Dir. Barak Goodman, USA, 2017, 102 minutes

Oklahoma City

Oklahoma City takes us back to the bombing of a US government building in 1995 that killed 168 people, including many children. This grim documentary comes at a moment when extremists who support gun rights and call for violence against the US government are among the supporters of the new American president. The attack in Oklahoma City should strike a chord among viewers of US television, where it will air next month.

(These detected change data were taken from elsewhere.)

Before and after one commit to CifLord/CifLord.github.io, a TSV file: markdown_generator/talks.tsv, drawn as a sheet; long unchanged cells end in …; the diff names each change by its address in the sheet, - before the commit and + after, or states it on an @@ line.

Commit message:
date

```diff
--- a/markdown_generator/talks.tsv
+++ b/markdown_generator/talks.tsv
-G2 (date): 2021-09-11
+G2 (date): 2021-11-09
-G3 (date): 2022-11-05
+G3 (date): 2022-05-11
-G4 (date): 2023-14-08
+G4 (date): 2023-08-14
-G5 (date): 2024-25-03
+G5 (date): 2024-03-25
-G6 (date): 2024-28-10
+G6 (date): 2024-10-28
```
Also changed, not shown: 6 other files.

In a divided America, this heartfelt film may be seen to be preaching to the choir of like-minded Hillary supporters who watch the Public Broadcasting System, yet it could catch on in foreign television markets where Donald Trump’s nationalism is fuelling fear.  

One of the conclusions offered by law enforcement agents and journalists who examined the crime could also be incendiary.

With archival video of stricken children and buried bodies that can be hard to watch, Oklahoma City visits the bomb site immediately after the explosion, amid massive concrete chunks that are piled atop the living and the dead. From testimony of first responders, survivors and families of the dead, we get a troubling picture of an attack that was intended to kill in vast numbers. The blast was 50 feet away from a day care centre for children. A surgeon summoned to save a woman trapped in the rubble recalls completing a leg amputation with a sharp pocketknife when all medical instruments failed. 

The film breaks away repeatedly from those apocalyptic scenes to suggest why and how the bombing happened. Director Barak Goodman shows footage of conspiracy-minded White Supremacist groups on the fringe of US politics, and considers armed confrontations with US law enforcement – covered extensively by the media - that killed some radicals and rallied many more. 

One of those whom those clashes inspired was the Oklahoma City bomber, Timothy McVeigh, a Gulf War veteran angered by the deaths of 76 people in an FBI raid on a religious compound outside Waco, Texas on April 19th, 1993. The Oklahoma bombing was on the second anniversary of that event, when McVeigh was 27. 

Oklahoma City never strays too far from the dutiful expositional style of public broadcasting in the US – archival images, testimony from witnesses and experts, and the enduring grief of family members. At least one audio interview, with McVeigh in prison, is staggering. Knowing that he’ll be put to death, a remorseless McVeigh declares to journalists writing a book about him that he won his battle with the government, with a score of 168 to one. McVeigh had earlier told an army buddy who helped him that “you need to hurt them where it hurts the most, with a body count.”

One of the conclusions offered by law enforcement agents and journalists who examined the crime could also be incendiary. McVeigh, who frequented gun shows, visited Neo-Nazis and quoted from texts on anti-government violence, was not the lone wolf that he claimed to be, but rather a creation of the White Supremacist movement. That charge won’t be taken lightly by the National Rifle Association, a powerful lobbying group for gun rights, or by the Alt-Right, an ensemble of nationalist campaigners that rose to visibility in the electoral campaign with its support of Donald Trump.  

In Oklahoma City’s footage of bodies lined up in makeshift morgues, witnesses recall that the youngest casualties were seen as children of a broad community brought together by the tragedy. The documentary, as it grieves for those losses, points to divisions in American society that are as glaring as ever. 

Production companies: American Experience Films, Public Broadcasting System (PBS)

International Sales: Public Broadcasting System eerothschild@pbs.org

Producers: Barak Goodman, Emily Singer Chapman, Mark Samels

Screenplay: Barak Goodman

Cinematography: Stephen McCarthy

Music: David Cieri

Editor: Don Kleszy